------ Exercise input

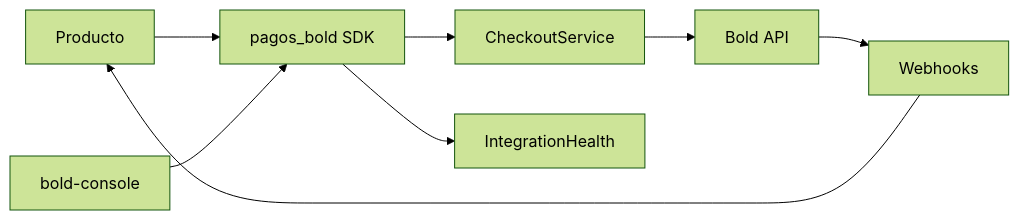
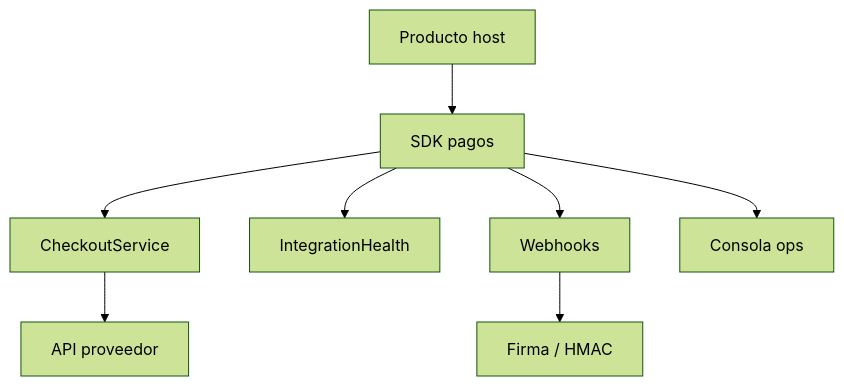
Before and after one commit to medellinwebsoluciones/web-ricardo: the diagram in docs/portfolio-briefs/arch/pagos-bold.mmd, drawn with Mermaid (forest theme). The commit also changed 45 other files, not shown here.

```diff
--- a/docs/portfolio-briefs/arch/pagos-bold.mmd
+++ b/docs/portfolio-briefs/arch/pagos-bold.mmd
@@ -1,8 +1,8 @@
-flowchart LR
-  App[Producto] --> SDK[pagos_bold SDK]
-  SDK --> Checkout[CheckoutService]
-  SDK --> Health[IntegrationHealth]
-  Checkout --> Bold[Bold API]
-  Bold --> WH[Webhooks]
-  WH --> App
-  Console[bold-console] --> SDK
+flowchart TB
+  Host[Producto host] --> SDK[SDK pagos]
+  SDK --> CO[CheckoutService]
+  SDK --> HH[IntegrationHealth]
+  SDK --> WH[Webhooks]
+  CO --> API[API proveedor]
+  WH --> SIG[Firma / HMAC]
+  SDK --> Ops[Consola ops]
```
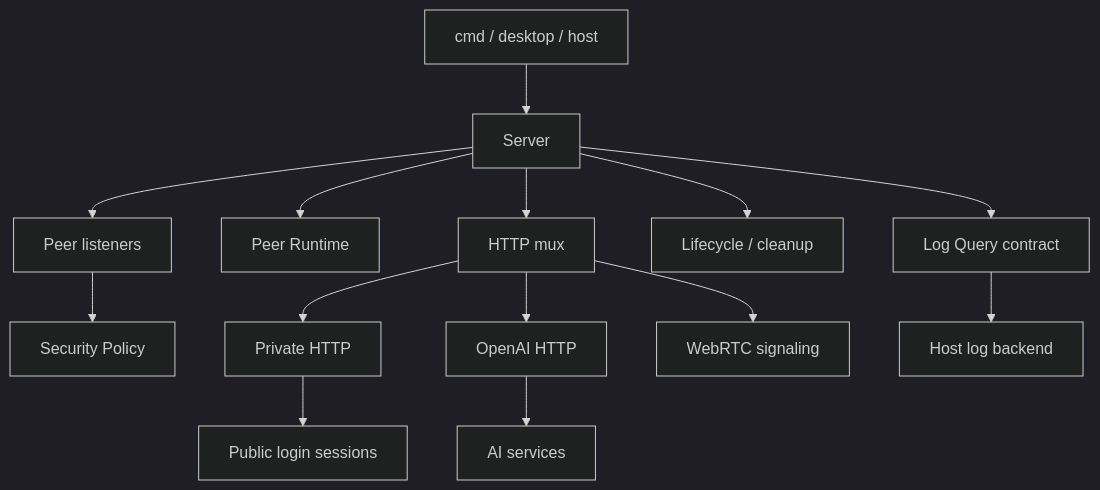
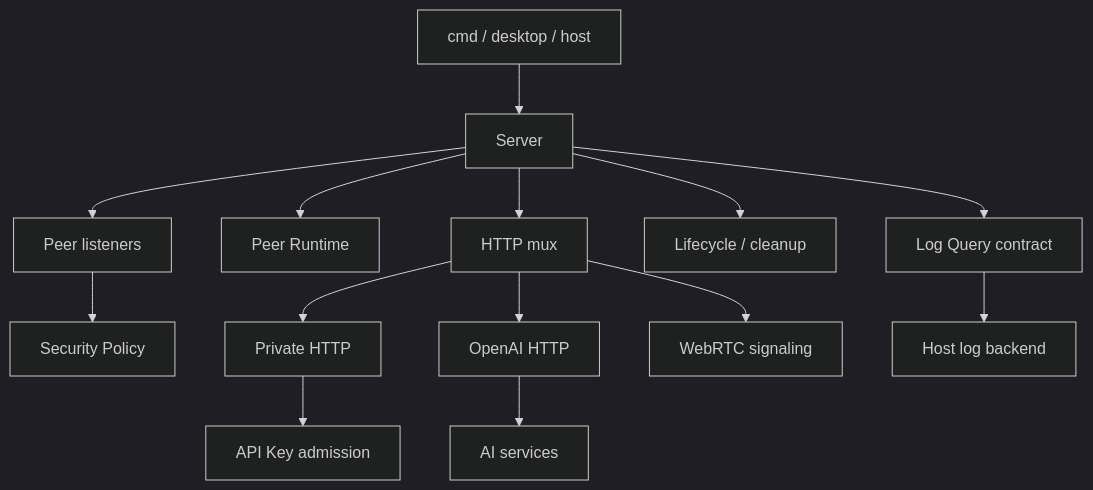
One commit to GizClaw/gizclaw changed the diagram in guides/zh/developing/gizclaw/server/overview.md. Above: the diagram before and after it, drawn with Mermaid (dark theme). The commit also changed 131 other files, not shown here.

First line of the commit message:
auth: replace public login with device-bound API keys (#903)

````diff
--- a/guides/zh/developing/gizclaw/server/overview.md
+++ b/guides/zh/developing/gizclaw/server/overview.md
@@ -17,18 +17,18 @@
 ```mermaid
 flowchart TB
     Host["cmd / desktop / host"] --> Core["Server"]
     Core --> Listeners["Peer listeners"]
     Core --> Peer["Peer Runtime"]
     Core --> HTTP["HTTP mux"]
     Core --> Cleanup["Lifecycle / cleanup"]
 
     Listeners --> Policy["Security Policy"]
     HTTP --> Private["Private HTTP"]
     HTTP --> OpenAI["OpenAI HTTP"]
     HTTP --> Signaling["WebRTC signaling"]
 
-    Private --> Login["Public login sessions"]
+    Private --> APIKeys["API Key admission"]
     OpenAI --> AI["AI services"]
     Core --> Logs["Log Query contract"]
     Logs --> Backend["Host log backend"]
 ```
````
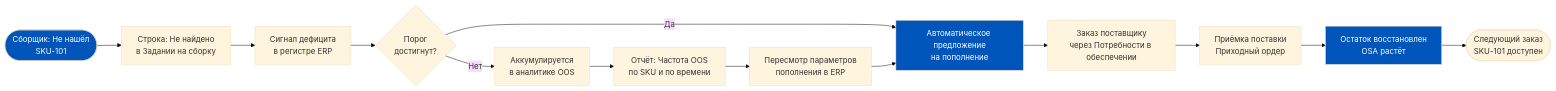
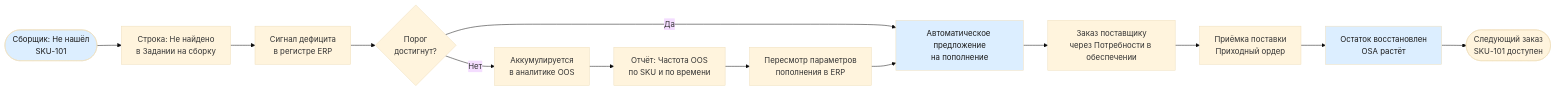
One commit to murad1986/1c-erp-quartz changed the fourth of 6 diagrams in content/1c-erp/week_6/Неделя 6 - День 4 - Отмены и замены.md. Above: the diagram before and after it, drawn with Mermaid (base theme). The commit also changed other lines of this file and 57 other files, not shown here.

First line of the commit message:
fix: Mermaid — пастельные цвета в источниках диаграмм (56 файлов)

````diff
--- a/content/1c-erp/week_6/Неделя 6 - День 4 - Отмены и замены.md
+++ b/content/1c-erp/week_6/Неделя 6 - День 4 - Отмены и замены.md
@@ -306,20 +306,20 @@
 ```mermaid
 flowchart LR
     A([Сборщик: Не нашёл<br/>SKU-101]) --> B[Строка: Не найдено<br/>в Задании на сборку]
     B --> C[Сигнал дефицита<br/>в регистре ERP]
     C --> D{Порог<br/>достигнут?}
     D -- Нет --> E[Аккумулируется<br/>в аналитике OOS]
     D -- Да --> F[Автоматическое предложение<br/>на пополнение]
     F --> G[Заказ поставщику<br/>через Потребности в обеспечении]
     G --> H[Приёмка поставки<br/>Приходный ордер]
     H --> I[Остаток восстановлен<br/>OSA растёт]
     I --> J([Следующий заказ<br/>SKU-101 доступен])
 
     E --> K[Отчёт: Частота OOS<br/>по SKU и по времени]
     K --> L[Пересмотр параметров<br/>пополнения в ERP]
     L --> F
 
-    style A fill:#0055BB,color:#fff
-    style F fill:#0055BB,color:#fff
-    style I fill:#0055BB,color:#fff
+    style A fill:#dceeff,color:#1a1a1a
+    style F fill:#dceeff,color:#1a1a1a
+    style I fill:#dceeff,color:#1a1a1a
 ```
````
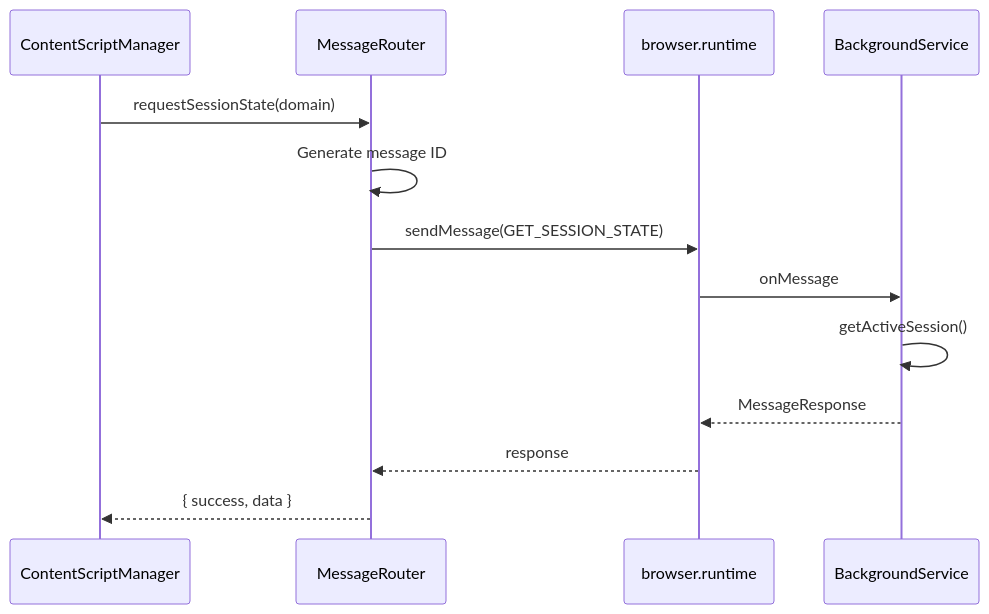
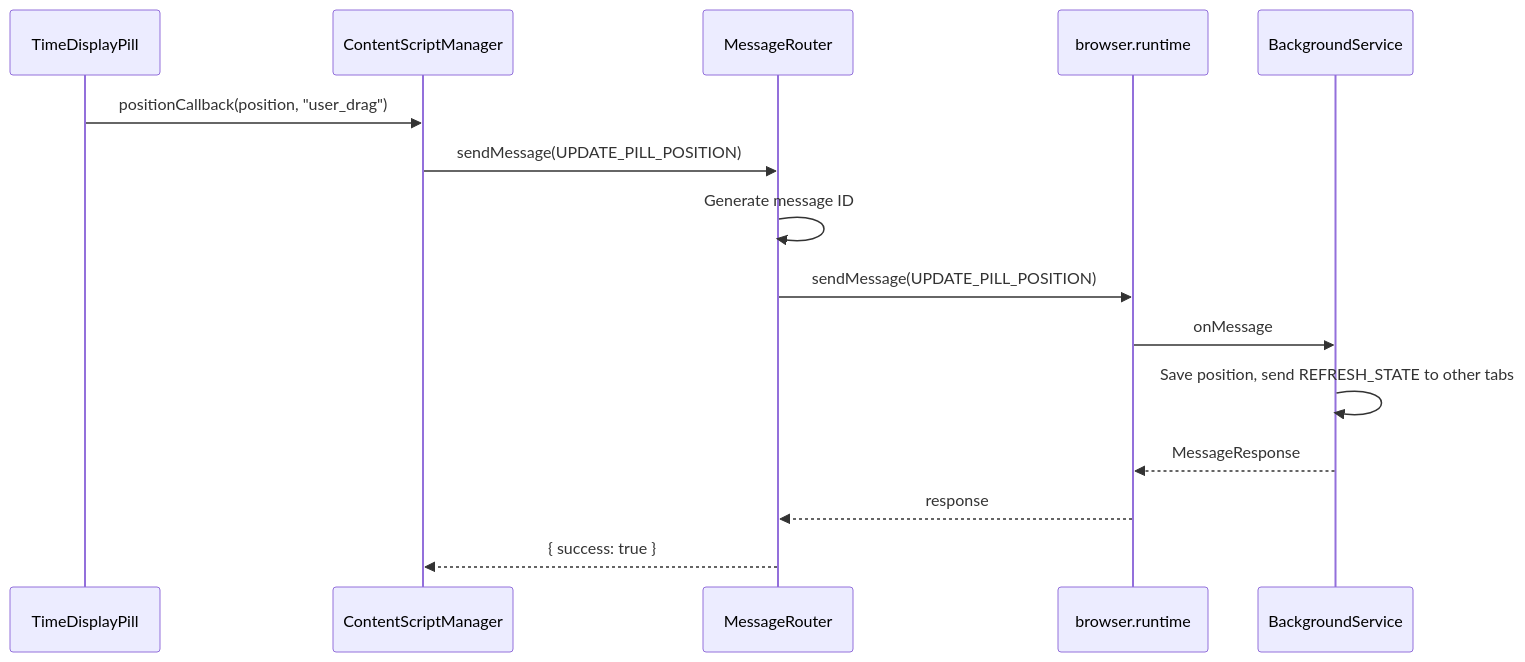
Before and after one commit to JayDosunmu/web-time-tracker: the seventh of 11 diagrams in docs/architecture-dataflow.md, drawn with Mermaid. The commit also changed other lines of this file and 4 other files, not shown here.

Commit message:
Update architecture documentation

````diff
--- a/docs/architecture-dataflow.md
+++ b/docs/architecture-dataflow.md
@@ -354,16 +360,18 @@
 ```mermaid
 sequenceDiagram
+    participant TDP as TimeDisplayPill
     participant CS as ContentScriptManager
     participant MR as MessageRouter
     participant RT as browser.runtime
     participant BS as BackgroundService
 
-    CS->>MR: requestSessionState(domain)
+    TDP->>CS: positionCallback(position, "user_drag")
+    CS->>MR: sendMessage(UPDATE_PILL_POSITION)
     MR->>MR: Generate message ID
-    MR->>RT: sendMessage(GET_SESSION_STATE)
+    MR->>RT: sendMessage(UPDATE_PILL_POSITION)
     RT->>BS: onMessage
-    BS->>BS: getActiveSession()
+    BS->>BS: Save position, send REFRESH_STATE to other tabs
     BS-->>RT: MessageResponse
     RT-->>MR: response
-    MR-->>CS: { success, data }
+    MR-->>CS: { success: true }
 ```
````
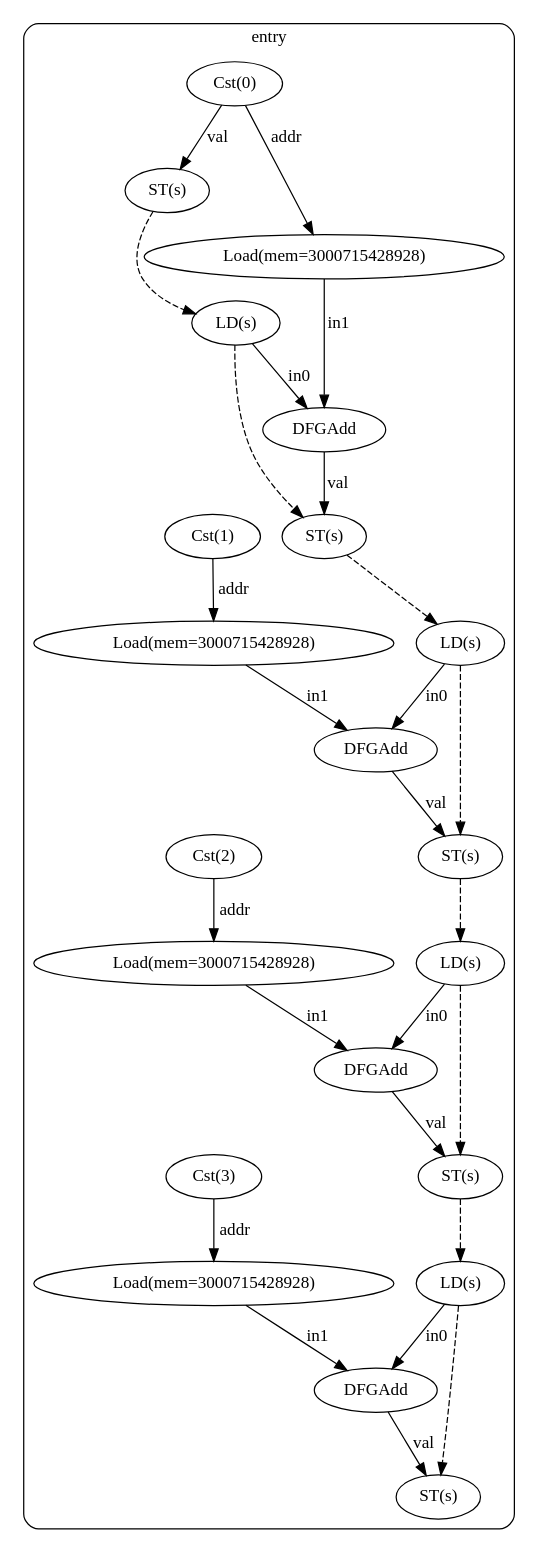
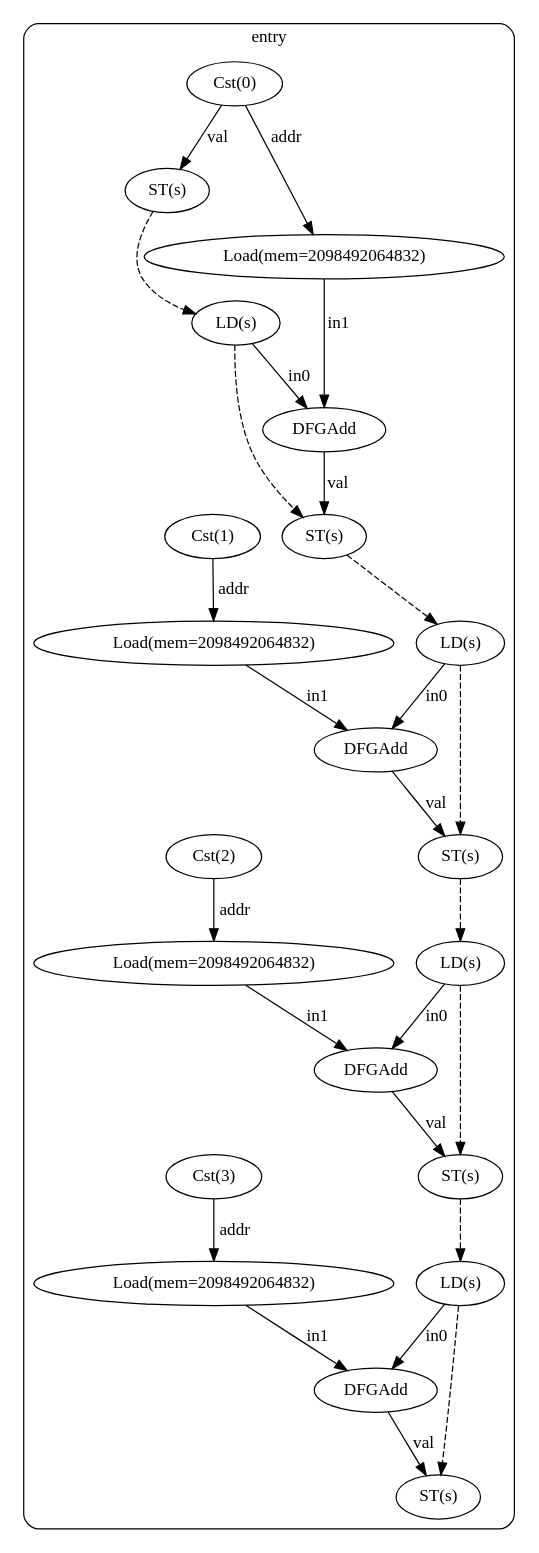
One commit to ma-carrillo/High-level-synthesis-assignment changed the diagram in test12/cfg_with_dfg.dot. Above: the diagram before and after it, drawn with Graphviz. The commit also changed 16 other files, not shown here.

```diff
--- a/test12/cfg_with_dfg.dot
+++ b/test12/cfg_with_dfg.dot
@@ -1,53 +1,53 @@
 digraph "cfg" {
   compound=true;
   subgraph "cluster_bb0" {
     label="entry";
     style=rounded;
     bb0_n0 [label="Cst(0)"];
     bb0_n1 [label="ST(s)"];
     bb0_n2 [label="LD(s)"];
-    bb0_n3 [label="Load(mem=3000715428928)"];
+    bb0_n3 [label="Load(mem=2098492064832)"];
     bb0_n4 [label="DFGAdd"];
     bb0_n5 [label="ST(s)"];
     bb0_n6 [label="LD(s)"];
     bb0_n7 [label="Cst(1)"];
-    bb0_n8 [label="Load(mem=3000715428928)"];
+    bb0_n8 [label="Load(mem=2098492064832)"];
     bb0_n9 [label="DFGAdd"];
     bb0_n10 [label="ST(s)"];
     bb0_n11 [label="LD(s)"];
     bb0_n12 [label="Cst(2)"];
-    bb0_n13 [label="Load(mem=3000715428928)"];
+    bb0_n13 [label="Load(mem=2098492064832)"];
     bb0_n14 [label="DFGAdd"];
     bb0_n15 [label="ST(s)"];
     bb0_n16 [label="LD(s)"];
     bb0_n17 [label="Cst(3)"];
-    bb0_n18 [label="Load(mem=3000715428928)"];
+    bb0_n18 [label="Load(mem=2098492064832)"];
     bb0_n19 [label="DFGAdd"];
     bb0_n20 [label="ST(s)"];
     bb0_n0 -> bb0_n1 [label="val"];
     bb0_n0 -> bb0_n3 [label="addr"];
     bb0_n1 -> bb0_n2 [style="dashed"];
     bb0_n2 -> bb0_n4 [label="in0"];
     bb0_n2 -> bb0_n5 [style="dashed"];
     bb0_n3 -> bb0_n4 [label="in1"];
     bb0_n4 -> bb0_n5 [label="val"];
     bb0_n5 -> bb0_n6 [style="dashed"];
     bb0_n6 -> bb0_n9 [label="in0"];
     bb0_n6 -> bb0_n10 [style="dashed"];
     bb0_n7 -> bb0_n8 [label="addr"];
     bb0_n8 -> bb0_n9 [label="in1"];
     bb0_n9 -> bb0_n10 [label="val"];
     bb0_n10 -> bb0_n11 [style="dashed"];
     bb0_n11 -> bb0_n14 [label="in0"];
     bb0_n11 -> bb0_n15 [style="dashed"];
     bb0_n12 -> bb0_n13 [label="addr"];
     bb0_n13 -> bb0_n14 [label="in1"];
     bb0_n14 -> bb0_n15 [label="val"];
     bb0_n15 -> bb0_n16 [style="dashed"];
     bb0_n16 -> bb0_n19 [label="in0"];
     bb0_n16 -> bb0_n20 [style="dashed"];
     bb0_n17 -> bb0_n18 [label="addr"];
     bb0_n18 -> bb0_n19 [label="in1"];
     bb0_n19 -> bb0_n20 [label="val"];
   }
 }
```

------------

Show every line of the records above that contains the word "participant".

+    participant TDP as TimeDisplayPill
     participant CS as ContentScriptManager
     participant MR as MessageRouter
     participant RT as browser.runtime
     participant BS as BackgroundService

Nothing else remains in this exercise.